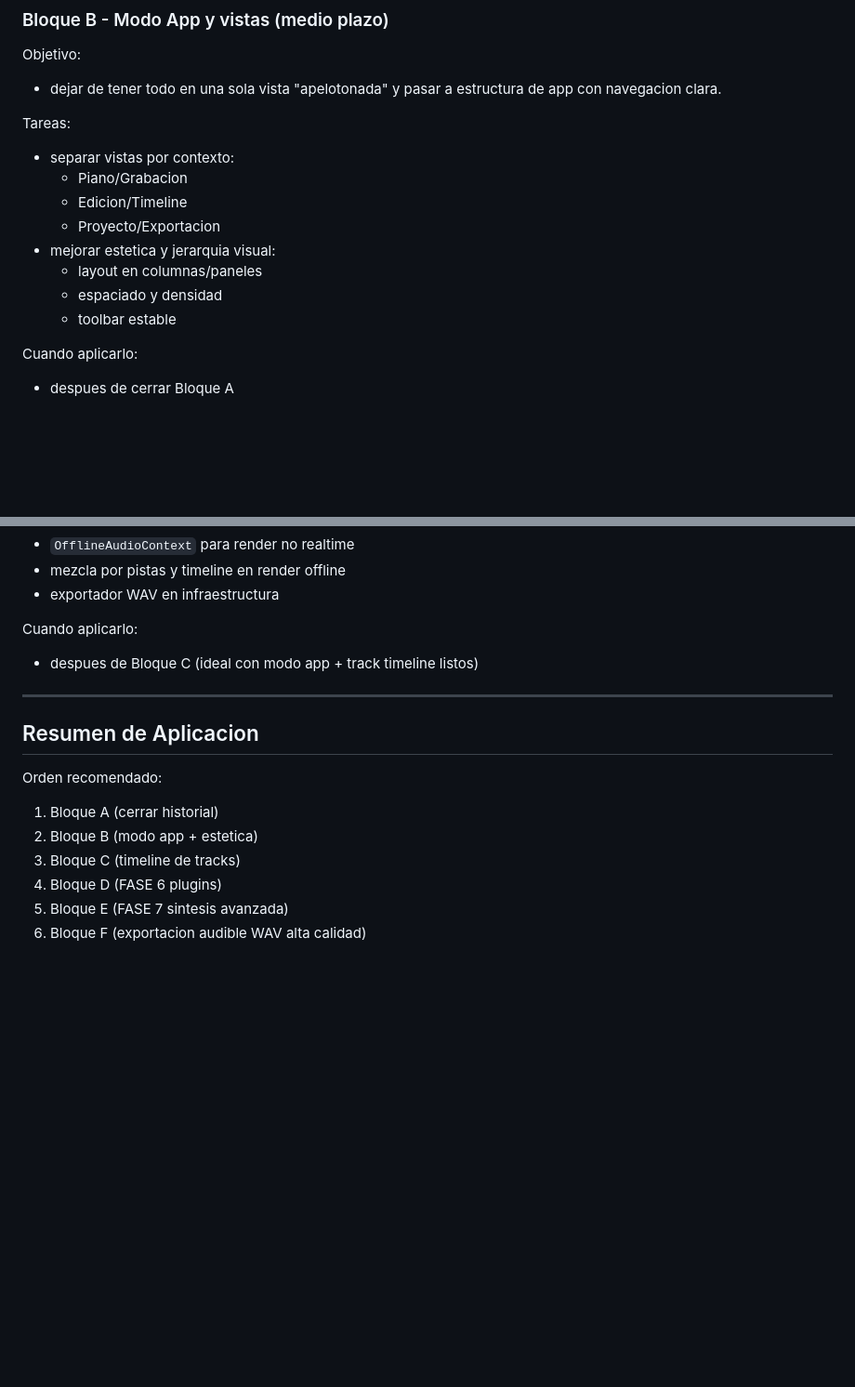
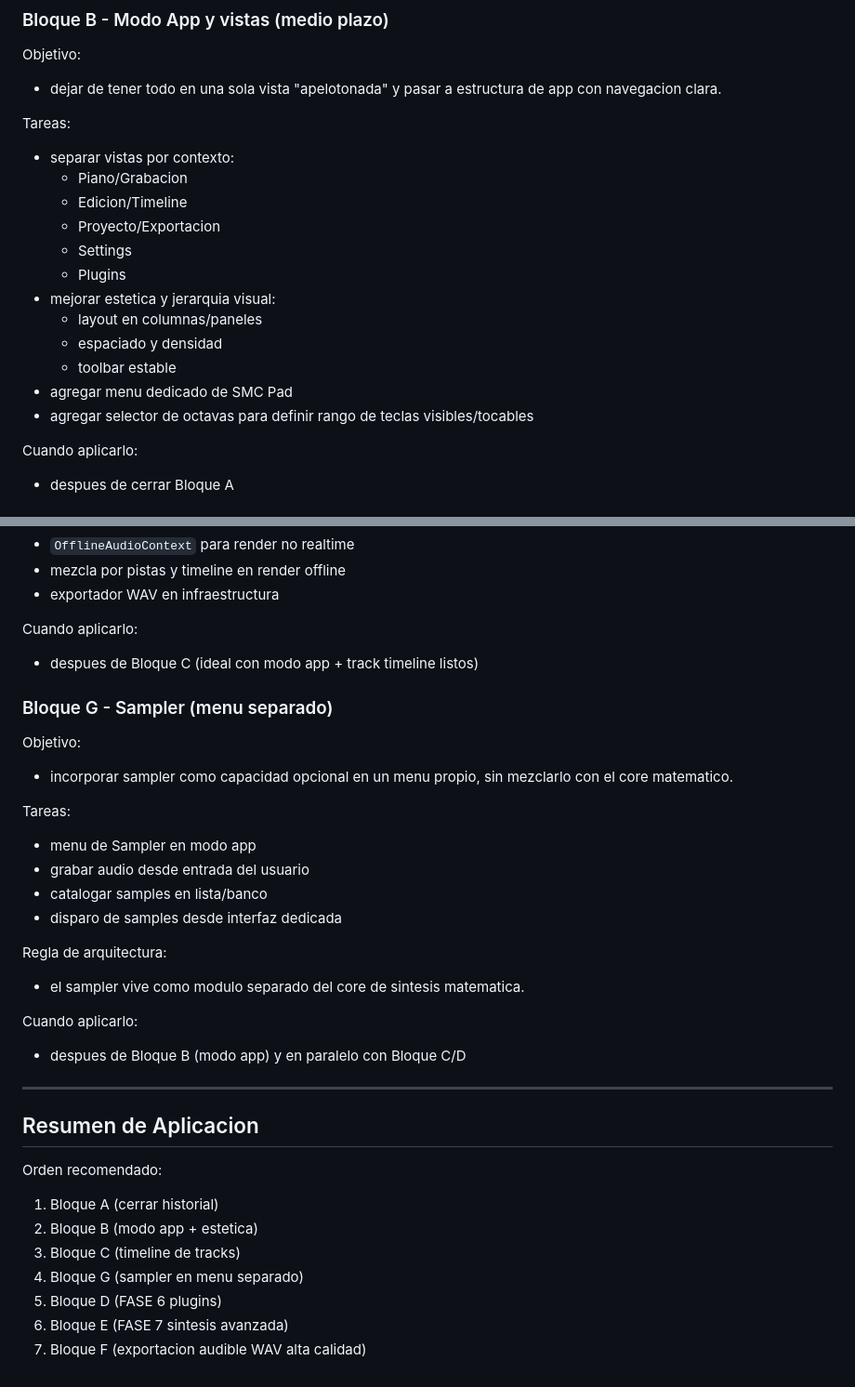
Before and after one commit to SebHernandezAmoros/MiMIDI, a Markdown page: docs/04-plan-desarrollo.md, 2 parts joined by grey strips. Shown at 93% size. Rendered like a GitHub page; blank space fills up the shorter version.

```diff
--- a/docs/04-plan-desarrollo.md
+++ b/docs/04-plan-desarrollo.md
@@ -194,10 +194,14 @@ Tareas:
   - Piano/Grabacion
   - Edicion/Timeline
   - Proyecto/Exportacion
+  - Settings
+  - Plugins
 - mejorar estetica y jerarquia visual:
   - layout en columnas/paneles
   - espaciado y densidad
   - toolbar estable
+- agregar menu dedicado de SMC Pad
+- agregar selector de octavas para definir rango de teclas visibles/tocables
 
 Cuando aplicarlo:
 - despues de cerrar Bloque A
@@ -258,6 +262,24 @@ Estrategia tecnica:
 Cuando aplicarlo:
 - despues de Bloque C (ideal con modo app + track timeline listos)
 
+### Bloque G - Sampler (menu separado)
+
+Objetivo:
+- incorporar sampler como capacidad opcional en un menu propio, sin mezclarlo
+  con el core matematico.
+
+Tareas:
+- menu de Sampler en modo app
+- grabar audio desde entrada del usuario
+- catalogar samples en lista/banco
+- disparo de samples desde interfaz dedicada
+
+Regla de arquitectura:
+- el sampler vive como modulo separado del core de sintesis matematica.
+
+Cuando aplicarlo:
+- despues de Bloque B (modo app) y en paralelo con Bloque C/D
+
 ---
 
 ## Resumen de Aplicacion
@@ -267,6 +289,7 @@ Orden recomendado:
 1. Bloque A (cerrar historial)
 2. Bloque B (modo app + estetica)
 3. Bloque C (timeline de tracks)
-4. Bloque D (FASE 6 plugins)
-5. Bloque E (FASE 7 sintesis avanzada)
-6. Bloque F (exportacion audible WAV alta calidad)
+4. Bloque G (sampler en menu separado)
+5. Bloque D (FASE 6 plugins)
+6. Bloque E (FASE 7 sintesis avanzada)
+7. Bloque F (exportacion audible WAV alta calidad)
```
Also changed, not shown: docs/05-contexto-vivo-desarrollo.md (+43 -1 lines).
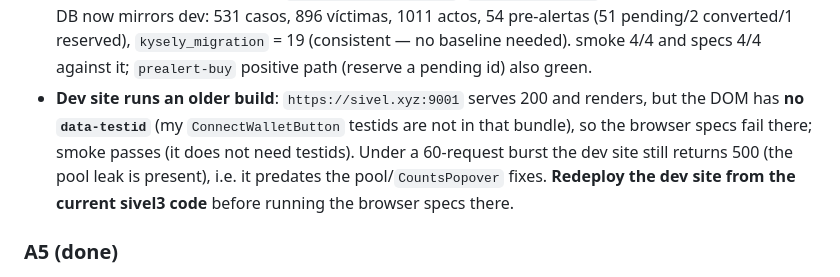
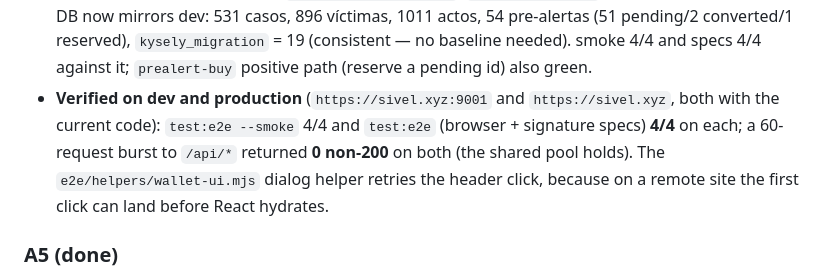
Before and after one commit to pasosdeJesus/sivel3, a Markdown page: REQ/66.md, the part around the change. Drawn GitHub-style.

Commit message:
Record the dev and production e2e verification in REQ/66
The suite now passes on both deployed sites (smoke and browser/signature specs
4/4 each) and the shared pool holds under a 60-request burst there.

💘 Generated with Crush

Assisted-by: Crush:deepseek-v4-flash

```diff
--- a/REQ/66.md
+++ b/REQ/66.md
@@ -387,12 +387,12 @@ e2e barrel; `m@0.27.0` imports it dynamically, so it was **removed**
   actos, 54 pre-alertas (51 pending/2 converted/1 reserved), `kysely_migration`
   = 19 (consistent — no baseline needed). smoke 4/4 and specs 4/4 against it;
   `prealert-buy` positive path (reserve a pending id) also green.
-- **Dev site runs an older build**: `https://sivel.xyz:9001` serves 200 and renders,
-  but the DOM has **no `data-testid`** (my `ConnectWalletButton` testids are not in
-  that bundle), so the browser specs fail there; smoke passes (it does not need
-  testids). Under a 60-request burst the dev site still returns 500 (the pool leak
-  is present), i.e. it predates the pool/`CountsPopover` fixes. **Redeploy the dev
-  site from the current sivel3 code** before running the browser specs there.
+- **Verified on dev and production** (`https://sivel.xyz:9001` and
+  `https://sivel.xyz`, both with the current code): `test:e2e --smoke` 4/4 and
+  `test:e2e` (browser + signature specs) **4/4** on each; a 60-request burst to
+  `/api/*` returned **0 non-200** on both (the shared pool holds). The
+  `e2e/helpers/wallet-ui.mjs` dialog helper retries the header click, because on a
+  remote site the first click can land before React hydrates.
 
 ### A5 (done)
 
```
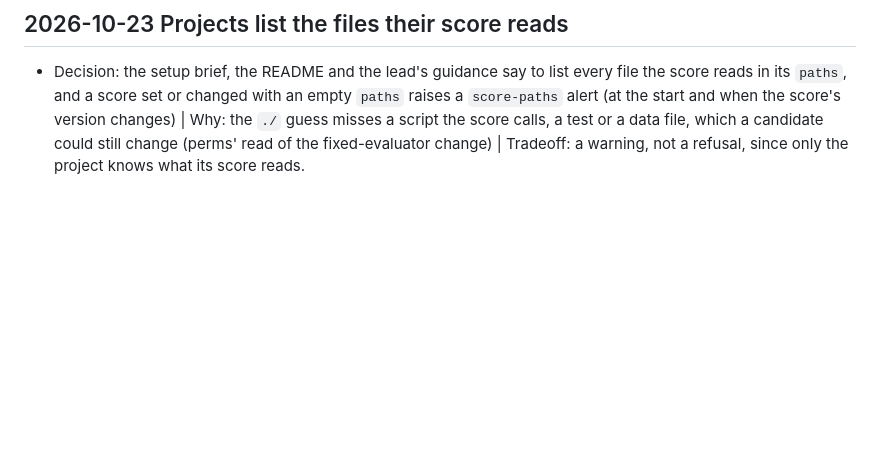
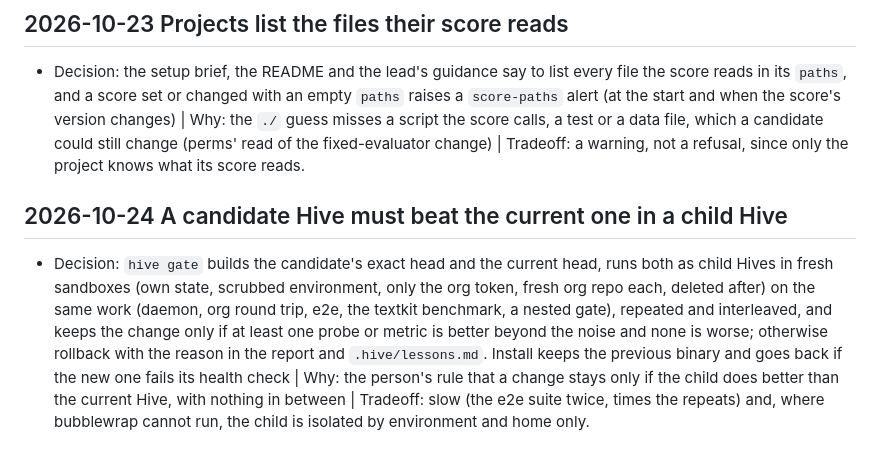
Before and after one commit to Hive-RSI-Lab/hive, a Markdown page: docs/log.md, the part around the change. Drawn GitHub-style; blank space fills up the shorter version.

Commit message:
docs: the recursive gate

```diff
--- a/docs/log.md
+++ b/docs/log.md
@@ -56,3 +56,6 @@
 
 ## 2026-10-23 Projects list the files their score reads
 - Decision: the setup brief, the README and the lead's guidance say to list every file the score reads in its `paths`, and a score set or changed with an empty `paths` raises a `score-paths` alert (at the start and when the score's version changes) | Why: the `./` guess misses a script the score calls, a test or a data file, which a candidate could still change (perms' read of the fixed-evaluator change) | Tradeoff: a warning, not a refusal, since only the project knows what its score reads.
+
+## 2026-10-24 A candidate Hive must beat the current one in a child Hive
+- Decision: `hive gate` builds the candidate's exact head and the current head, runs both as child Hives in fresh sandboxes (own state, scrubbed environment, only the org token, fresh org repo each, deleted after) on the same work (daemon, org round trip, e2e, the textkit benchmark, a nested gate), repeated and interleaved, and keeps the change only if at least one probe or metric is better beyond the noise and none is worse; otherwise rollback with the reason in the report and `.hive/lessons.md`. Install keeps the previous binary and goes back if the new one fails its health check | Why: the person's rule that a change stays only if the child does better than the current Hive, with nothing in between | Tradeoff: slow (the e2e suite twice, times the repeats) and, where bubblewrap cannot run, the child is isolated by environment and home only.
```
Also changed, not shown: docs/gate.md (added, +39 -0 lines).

============================================================

- **Your goal**: Check each line above for the word "docs", and copy the lines where it appears.

- **Task output**:
Before and after one commit to SebHernandezAmoros/MiMIDI, a Markdown page: docs/04-plan-desarrollo.md, 2 parts joined by grey strips. Shown at 93% size. Rendered like a GitHub page; blank space fills up the shorter version.
--- a/docs/04-plan-desarrollo.md
+++ b/docs/04-plan-desarrollo.md
Also changed, not shown: docs/05-contexto-vivo-desarrollo.md (+43 -1 lines).
Before and after one commit to Hive-RSI-Lab/hive, a Markdown page: docs/log.md, the part around the change. Drawn GitHub-style; blank space fills up the shorter version.
docs: the recursive gate
--- a/docs/log.md
+++ b/docs/log.md
Also changed, not shown: docs/gate.md (added, +39 -0 lines).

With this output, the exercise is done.